> _WHAT YOU SHOULD DO_: I need every line that includes the word "causes" copied from the material.

>>>

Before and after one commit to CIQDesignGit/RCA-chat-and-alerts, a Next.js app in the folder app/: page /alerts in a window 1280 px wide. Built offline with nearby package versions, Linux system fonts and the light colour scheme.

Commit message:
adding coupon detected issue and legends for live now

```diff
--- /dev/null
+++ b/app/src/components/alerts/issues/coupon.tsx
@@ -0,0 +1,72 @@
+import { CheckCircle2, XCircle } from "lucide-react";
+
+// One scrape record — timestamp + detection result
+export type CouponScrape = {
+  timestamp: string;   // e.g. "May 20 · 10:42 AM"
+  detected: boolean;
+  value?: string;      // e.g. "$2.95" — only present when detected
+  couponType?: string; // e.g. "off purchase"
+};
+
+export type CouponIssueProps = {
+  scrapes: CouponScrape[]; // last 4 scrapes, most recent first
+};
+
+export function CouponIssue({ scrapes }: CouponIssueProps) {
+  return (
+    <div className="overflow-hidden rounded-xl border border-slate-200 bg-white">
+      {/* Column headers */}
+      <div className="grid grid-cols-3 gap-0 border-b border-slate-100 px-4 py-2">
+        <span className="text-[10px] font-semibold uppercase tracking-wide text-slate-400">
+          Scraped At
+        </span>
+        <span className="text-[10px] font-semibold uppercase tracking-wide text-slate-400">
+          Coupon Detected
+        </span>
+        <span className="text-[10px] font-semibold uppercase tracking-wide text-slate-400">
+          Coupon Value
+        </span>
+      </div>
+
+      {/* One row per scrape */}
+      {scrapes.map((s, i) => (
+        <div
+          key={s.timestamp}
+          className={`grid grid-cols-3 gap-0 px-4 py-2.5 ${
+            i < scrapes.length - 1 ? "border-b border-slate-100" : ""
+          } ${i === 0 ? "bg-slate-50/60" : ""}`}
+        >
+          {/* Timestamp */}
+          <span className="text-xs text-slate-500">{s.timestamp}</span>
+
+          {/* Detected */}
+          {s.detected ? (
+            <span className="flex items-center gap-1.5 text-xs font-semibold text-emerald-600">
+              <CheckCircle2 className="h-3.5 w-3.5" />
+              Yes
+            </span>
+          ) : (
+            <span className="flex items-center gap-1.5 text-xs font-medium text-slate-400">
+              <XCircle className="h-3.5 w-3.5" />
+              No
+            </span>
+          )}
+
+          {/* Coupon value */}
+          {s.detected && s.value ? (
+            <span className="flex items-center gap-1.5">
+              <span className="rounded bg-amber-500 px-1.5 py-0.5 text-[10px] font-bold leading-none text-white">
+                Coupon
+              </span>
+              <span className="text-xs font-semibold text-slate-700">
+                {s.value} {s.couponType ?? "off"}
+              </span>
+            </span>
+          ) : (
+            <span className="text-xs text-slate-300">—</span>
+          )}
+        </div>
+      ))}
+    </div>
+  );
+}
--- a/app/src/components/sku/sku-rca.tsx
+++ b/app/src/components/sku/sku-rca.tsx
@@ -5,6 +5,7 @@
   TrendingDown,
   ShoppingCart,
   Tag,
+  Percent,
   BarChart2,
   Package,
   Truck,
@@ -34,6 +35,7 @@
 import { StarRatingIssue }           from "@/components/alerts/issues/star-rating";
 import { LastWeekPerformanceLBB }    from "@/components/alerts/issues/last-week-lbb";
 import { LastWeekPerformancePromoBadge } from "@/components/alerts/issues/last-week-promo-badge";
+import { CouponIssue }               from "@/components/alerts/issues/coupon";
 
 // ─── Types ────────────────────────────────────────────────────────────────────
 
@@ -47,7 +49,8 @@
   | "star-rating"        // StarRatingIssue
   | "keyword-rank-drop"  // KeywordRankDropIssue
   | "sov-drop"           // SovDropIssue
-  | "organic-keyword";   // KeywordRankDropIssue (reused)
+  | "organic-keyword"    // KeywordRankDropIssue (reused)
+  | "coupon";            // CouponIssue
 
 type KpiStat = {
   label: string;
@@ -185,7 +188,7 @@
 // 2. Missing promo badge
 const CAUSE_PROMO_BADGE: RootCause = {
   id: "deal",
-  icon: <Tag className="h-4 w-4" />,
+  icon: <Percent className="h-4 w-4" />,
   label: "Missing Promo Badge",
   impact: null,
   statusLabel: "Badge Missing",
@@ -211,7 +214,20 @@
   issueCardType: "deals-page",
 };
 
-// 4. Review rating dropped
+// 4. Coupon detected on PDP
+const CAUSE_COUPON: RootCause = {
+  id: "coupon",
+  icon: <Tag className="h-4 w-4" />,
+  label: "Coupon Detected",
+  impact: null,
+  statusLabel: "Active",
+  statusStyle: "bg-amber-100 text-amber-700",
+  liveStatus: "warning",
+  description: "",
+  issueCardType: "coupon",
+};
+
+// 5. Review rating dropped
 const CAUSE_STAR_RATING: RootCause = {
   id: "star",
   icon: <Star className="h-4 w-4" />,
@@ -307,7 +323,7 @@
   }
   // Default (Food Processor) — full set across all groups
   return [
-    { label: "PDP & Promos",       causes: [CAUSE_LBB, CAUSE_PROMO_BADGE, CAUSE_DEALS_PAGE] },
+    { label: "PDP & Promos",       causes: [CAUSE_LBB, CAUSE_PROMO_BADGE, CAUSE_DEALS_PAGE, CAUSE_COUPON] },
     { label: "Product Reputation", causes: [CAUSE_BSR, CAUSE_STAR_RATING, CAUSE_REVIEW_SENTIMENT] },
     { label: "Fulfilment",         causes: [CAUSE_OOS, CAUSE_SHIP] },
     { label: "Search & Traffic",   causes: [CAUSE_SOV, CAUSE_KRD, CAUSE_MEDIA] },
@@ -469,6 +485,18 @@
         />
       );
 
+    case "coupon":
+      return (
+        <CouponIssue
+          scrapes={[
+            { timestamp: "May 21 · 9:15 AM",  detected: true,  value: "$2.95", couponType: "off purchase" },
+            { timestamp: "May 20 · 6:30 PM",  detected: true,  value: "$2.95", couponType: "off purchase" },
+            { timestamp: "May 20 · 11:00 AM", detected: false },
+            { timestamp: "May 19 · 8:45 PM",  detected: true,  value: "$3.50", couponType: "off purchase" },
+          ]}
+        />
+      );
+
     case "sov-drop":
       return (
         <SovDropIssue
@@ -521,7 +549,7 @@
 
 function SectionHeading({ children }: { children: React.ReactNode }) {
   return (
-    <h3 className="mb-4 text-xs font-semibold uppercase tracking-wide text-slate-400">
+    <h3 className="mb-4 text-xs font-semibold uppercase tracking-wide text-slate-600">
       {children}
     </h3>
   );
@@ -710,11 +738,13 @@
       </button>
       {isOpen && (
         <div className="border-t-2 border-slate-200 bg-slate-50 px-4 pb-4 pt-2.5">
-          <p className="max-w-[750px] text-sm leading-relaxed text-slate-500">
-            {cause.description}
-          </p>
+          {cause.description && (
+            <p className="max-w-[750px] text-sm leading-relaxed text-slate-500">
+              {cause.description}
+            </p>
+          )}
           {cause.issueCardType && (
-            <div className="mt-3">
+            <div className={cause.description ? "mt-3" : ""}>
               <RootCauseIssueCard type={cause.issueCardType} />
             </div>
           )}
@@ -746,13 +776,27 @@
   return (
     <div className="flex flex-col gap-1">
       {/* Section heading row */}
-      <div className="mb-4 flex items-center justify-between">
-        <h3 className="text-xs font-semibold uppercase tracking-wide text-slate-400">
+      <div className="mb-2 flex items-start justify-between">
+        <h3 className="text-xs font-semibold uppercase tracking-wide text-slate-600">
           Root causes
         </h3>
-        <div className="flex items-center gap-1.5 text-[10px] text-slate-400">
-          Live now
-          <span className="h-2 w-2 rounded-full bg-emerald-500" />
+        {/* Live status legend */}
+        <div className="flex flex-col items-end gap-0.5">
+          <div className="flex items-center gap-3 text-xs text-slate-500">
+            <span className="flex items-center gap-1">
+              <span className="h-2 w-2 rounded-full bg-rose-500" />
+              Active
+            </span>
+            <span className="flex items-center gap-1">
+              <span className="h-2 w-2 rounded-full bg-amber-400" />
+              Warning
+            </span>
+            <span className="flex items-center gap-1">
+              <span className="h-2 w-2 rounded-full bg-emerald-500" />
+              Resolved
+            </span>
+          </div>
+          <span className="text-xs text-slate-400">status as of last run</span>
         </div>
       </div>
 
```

<<<

> _RESPONSE FOR THIS EXERCISE_:
-    { label: "PDP & Promos",       causes: [CAUSE_LBB, CAUSE_PROMO_BADGE, CAUSE_DEALS_PAGE] },
+    { label: "PDP & Promos",       causes: [CAUSE_LBB, CAUSE_PROMO_BADGE, CAUSE_DEALS_PAGE, CAUSE_COUPON] },
     { label: "Product Reputation", causes: [CAUSE_BSR, CAUSE_STAR_RATING, CAUSE_REVIEW_SENTIMENT] },
     { label: "Fulfilment",         causes: [CAUSE_OOS, CAUSE_SHIP] },
     { label: "Search & Traffic",   causes: [CAUSE_SOV, CAUSE_KRD, CAUSE_MEDIA] },
           Root causes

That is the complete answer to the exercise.